Big Data, IoT Drive Enterprise Adoption of Wearables
Updated · Mar 25, 2015
Saar Bitner, Sisense
Will.i.am recently released his version of the smartwatch, the Puls, which cements wearable technology as the next go-to accessory of celebrity fashion lines. Looking beyond their stylish appeal, the next generation of Big Data-enabled wearables contributes to the growing expectation that these devices will rise above simple fitness tracking capabilities to become a huge consumer success.
The true potential of wearable devices lies in their intersection with Big Data. This is why they will inevitably become mainstream in the enterprise market. The ability to access and analyze large datasets makes wearable devices useful and valuable to enterprise users, while maintaining their hip fashion cred.
Riding the IoT Wave

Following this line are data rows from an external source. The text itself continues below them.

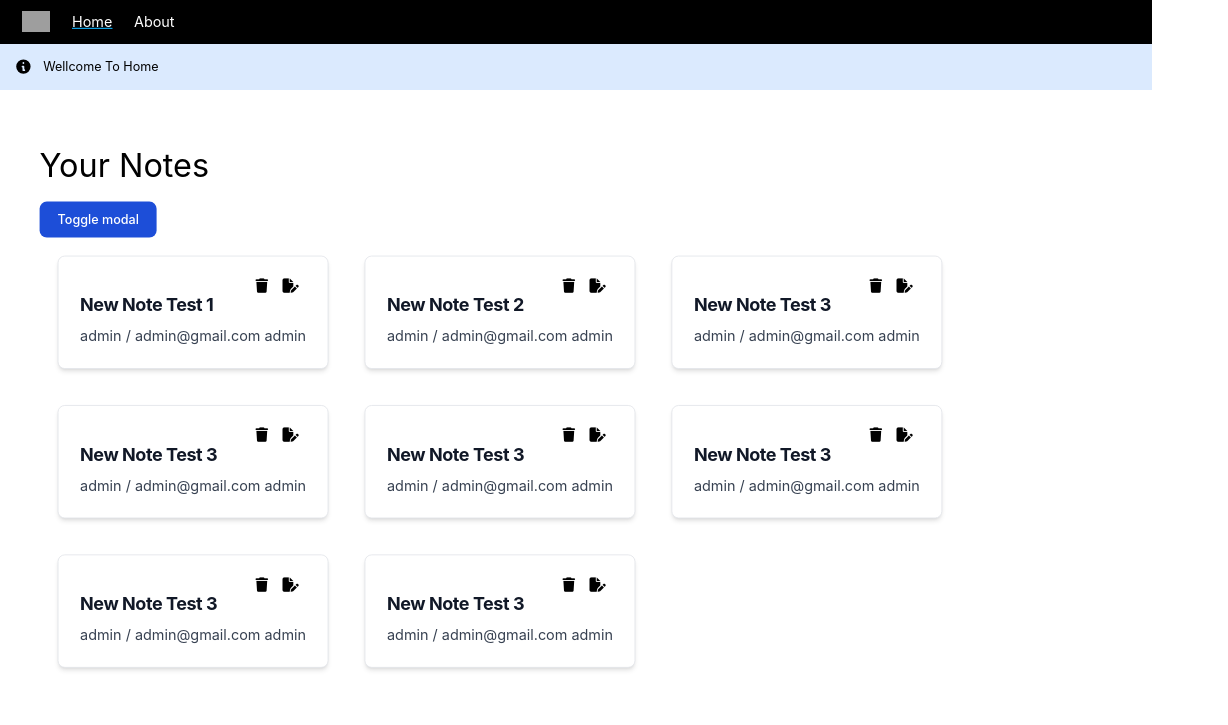
Repository: sonawaneteju4/iNote
Page: /
The author's editor kept a copy of each file at every save. The page is drawn from the files as they stood at one save, then again after a run of saves.
The browser window is 1280 px wide. The page is 1324 px wide, then 1364 px, so the pictures cover 1364 px, including what lies to the right of the window. The pictures show the whole page, at 90% of full size.
Pictures or frames that could not be fetched are drawn as grey boxes. Some web libraries are served in a nearby version. The project was rebuilt for these pictures with package versions that can differ from the ones it lists, and the page was loaded fresh each time. Also part of the build but not shown: src/components/About.js.

Above is the page before, as saved 2022-10-10 19:59:51.

After the next 5 saves:
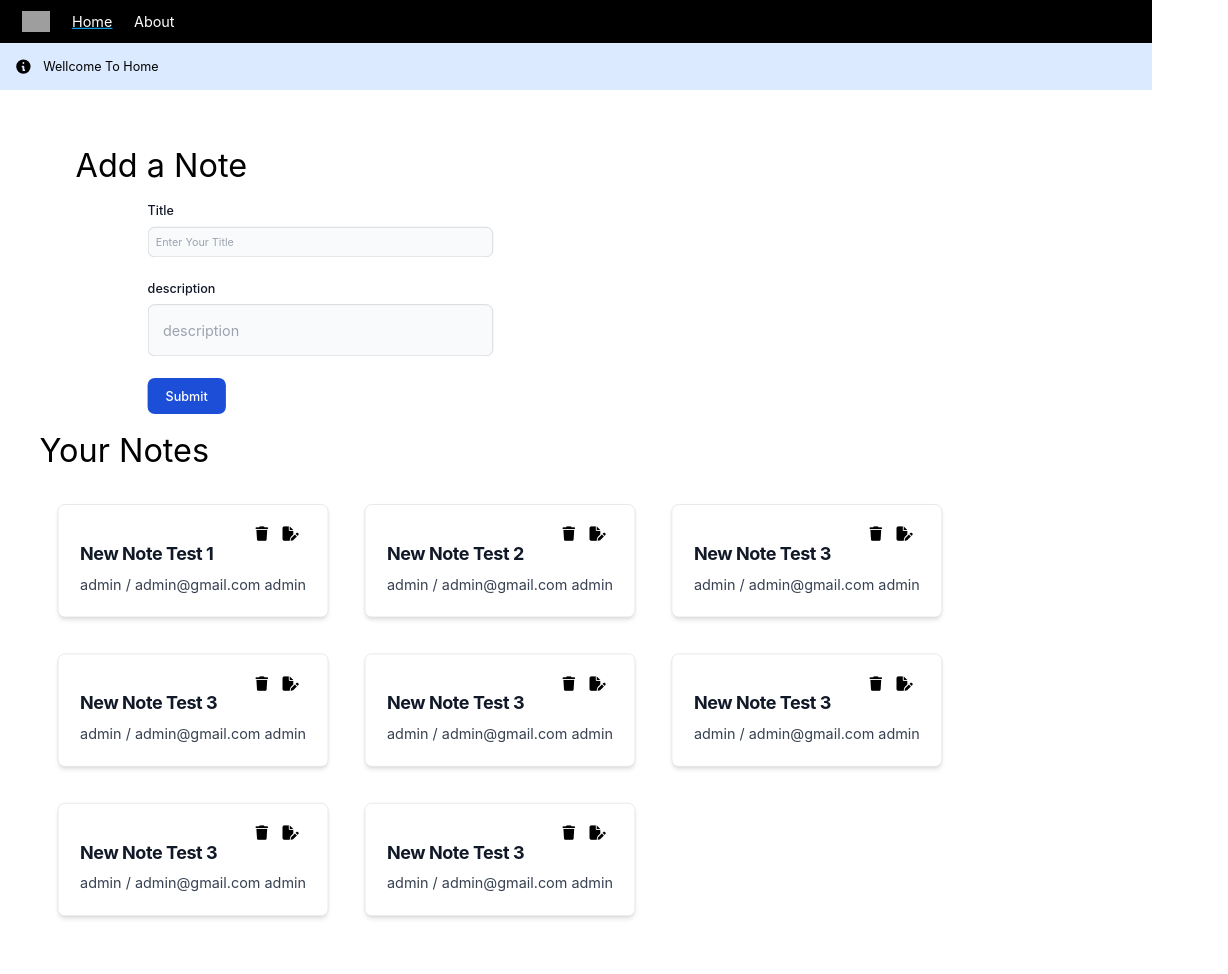
The 5 saves are shown as one change because they came seconds apart.
The last was saved 97 s later.
--- a/src/components/Notes.js
+++ b/src/components/Notes.js
@@ -6,20 +6,11 @@ import NoteItem from './NoteItem';
 
 const Notes = () => {
     const context = useContext(NoteContext);
-    const {notes} = context
+    const {notes, addNote} = context
   return (
     <div>
+        <AddNote/>
       <h1 className='py-5 text-4xl'>Your Notes</h1>
-      <button className="block text-white bg-blue-700 hover:bg-blue-800 focus:ring-4 focus:outline-none focus:ring-blue-300 font-medium rounded-lg text-sm px-5 py-2.5 text-center dark:bg-blue-600 dark:hover:bg-blue-700 dark:focus:ring-blue-800" type="button" data-modal-toggle="authentication-modal">
-  Toggle modal
-</button>
-
-<div id="authentication-modal" tabindex="-1" aria-hidden="true" className="hidden overflow-y-auto overflow-x-hidden fixed top-0 right-0 left-0 z-50 w-full md:inset-0 h-modal md:h-full">
-    <div className="relative p-4 w-full max-w-md h-full md:h-auto">
-        <AddNote/>
-
-    </div>
-</div>
 
     <div className='flex flex-wrap'>
         {notes.map((note)=>{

Thanks to the rise of the Internet of Things (IoT), we will soon be able to track anything and everything. The basic premise of placing sensors and microchips anywhere to create a network that connects all possible devices is no longer science fiction. Soon, almost everything we own will have an IP address, and will generate tons of data that we can use to make intelligent business decisions.
The IoT wave is gaining traction exponentially. Whether wearable tech will grow as rapidly remains to be seen. While Google halted its Google Glass project for the time being, other major technology companies, from Samsung to Apple, are heavily investing in smartwatches or similar devices.

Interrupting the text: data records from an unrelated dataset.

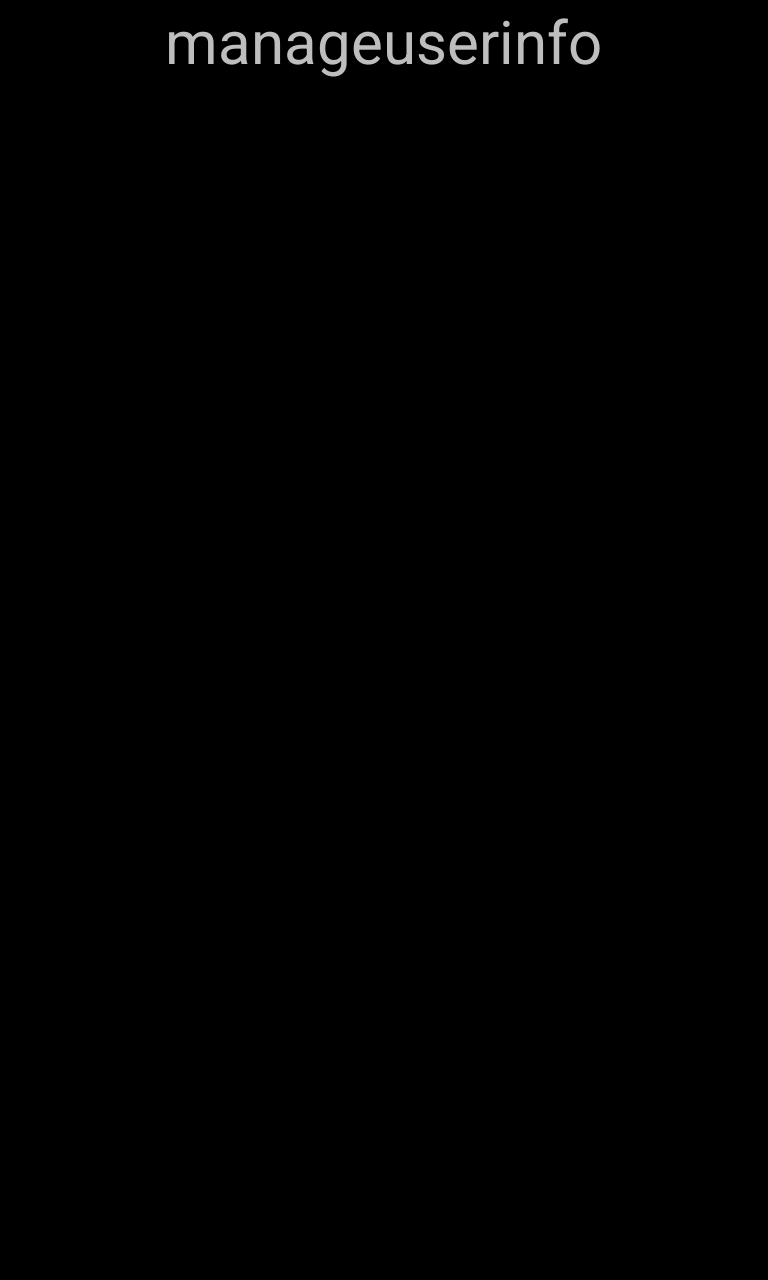
Repository: jcyfkimi/Android-TaoTao
Layout: TaoTao/res/layout/manageuserinfo.xml
These files come from the project's save history. The layout is drawn as it stood at one moment and after the next save; the edit follows.
It is drawn on a 768 x 1280 px phone screen (xhdpi) without system bars, with theme android:Theme; the app's code is not run.

Above is the layout before, as saved 2011-09-16 05:51:14.

After the next save:
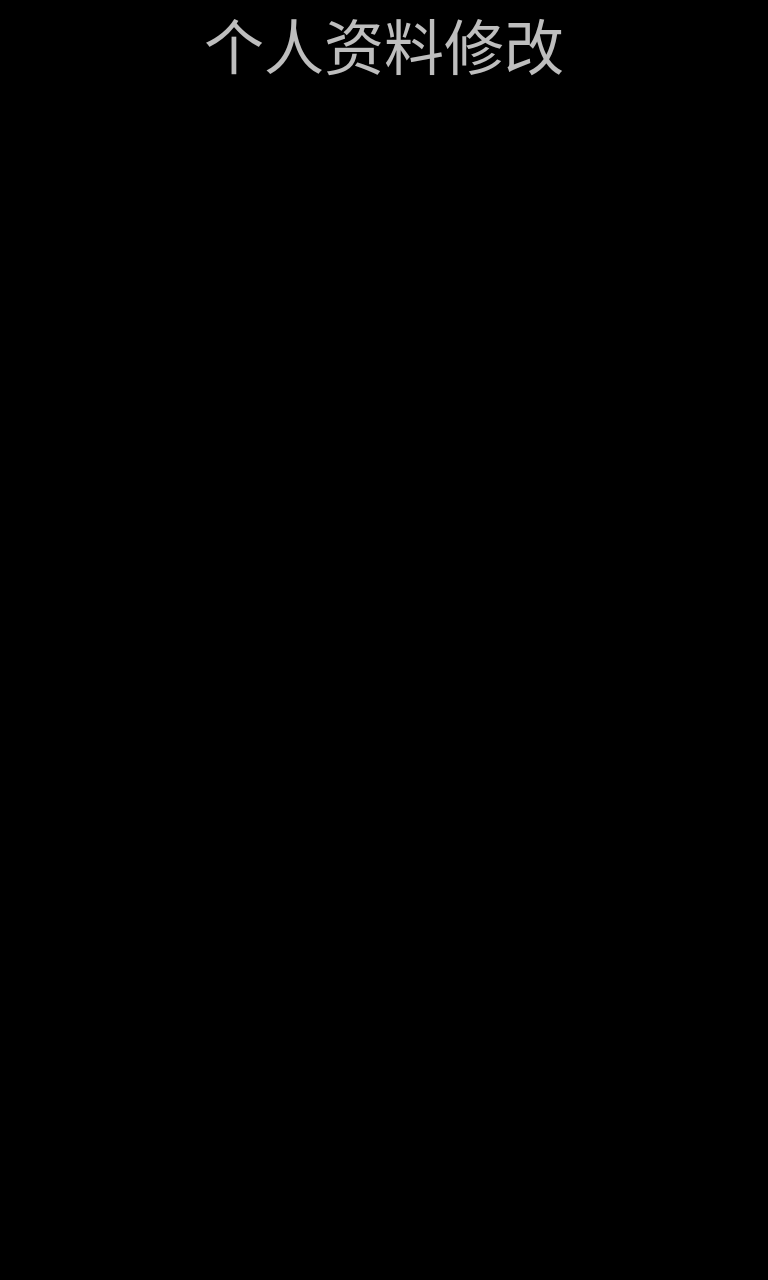
Saved 47 s later.
--- a/TaoTao/res/layout/manageuserinfo.xml
+++ b/TaoTao/res/layout/manageuserinfo.xml
@@ -9,6 +9,6 @@
     	android:layout_width="wrap_content"
     	android:layout_height="wrap_content"
     	android:layout_gravity="center_horizontal"
-    	android:text="manageuserinfo"
+    	android:text="@string/manageinfoupdate"
     	android:textSize="30dip"/>
 </LinearLayout>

Because wearables offer specific solutions to specific problems, they are not an ideal model for consumer adoption. However, they are a great model for enterprises. Therefore, it looks like wearables are going to be evolve in the opposite direction of the consumer-driven smartphone: from the enterprise onward.
Wearables offer two main benefits for enterprises:
- Wearable devices can collect entirely new types of data (i.e., physiological information) and allow users to access this data in new ways and analyze it for corporate needs (i.e., tracking employee information, performance and satisfaction in real-time within organizations).
- Wearables can offer workers, especially mobile workers (like those in construction sites or policemen) brand new, and often hands-free, ways to take advantage of enterprise applications.
Trying out Wearable Tech
Across many industries and verticals, wearables are already being tested to see how to optimize their advantage for workplaces. Smartwatches are being used to provide safety and location-based alerts in potentially dangerous places, such as construction sites. Service technicians working on wind turbines are testing smartglasses to access orders and record photos or videos while keeping their hands on the job at hand. Surgeons are using this same method and trying out Google Glass to see patients’ vital signs without taking their eyes off the procedure.
These tricks are more than just time-savers. Gartner forecasts that by 2017, the use of Google Glass and other smartglasses will help add more than $1 billion per year to company profits.
In the Forrester report, according to J.P. Gownder, “perpetually connected wearables will enable workers, partners, and customers to experience new levels of immediacy, simplicity, and context in their mobile computing experiences. Wearables aren’t just a consumer phenomenon: they have the potential to change the way organizations and workers conduct business.”
All of this points to the fact that enterprise will be the earlier target in opening the market to wearables. Use cases that focus on saving money and time while improving productivity, safety, and efficiency will push these devices into the organizations in which they are most beneficial. Companies like Intel are already jumping on the bandwagon, and according to Forrester technology decision makers are ranking wearable devices as a top priority in workplace strategy.
Planning for enterprise wearables will require coordination between companies’ technology and business leaders. IT and business managers must develop an understanding of the needs of individual employees, their workflows and the business benefits of the right devices. While harnessing the power that wearables can offer enterprises is not an easy task, it is undoubtedly more strategic than the more limited (though perhaps more fashionable) consumer products market.
Drew Robb is a writer who has been writing about IT, engineering, and other topics. Originating from Scotland, he currently resides in Florida. Highly skilled in rapid prototyping innovative and reliable systems. He has been an editor and professional writer full-time for more than 20 years. He works as a freelancer at Enterprise Apps Today, CIO Insight and other IT publications. He is also an editor-in chief of an international engineering journal. He enjoys solving data problems and learning abstractions that will allow for better infrastructure.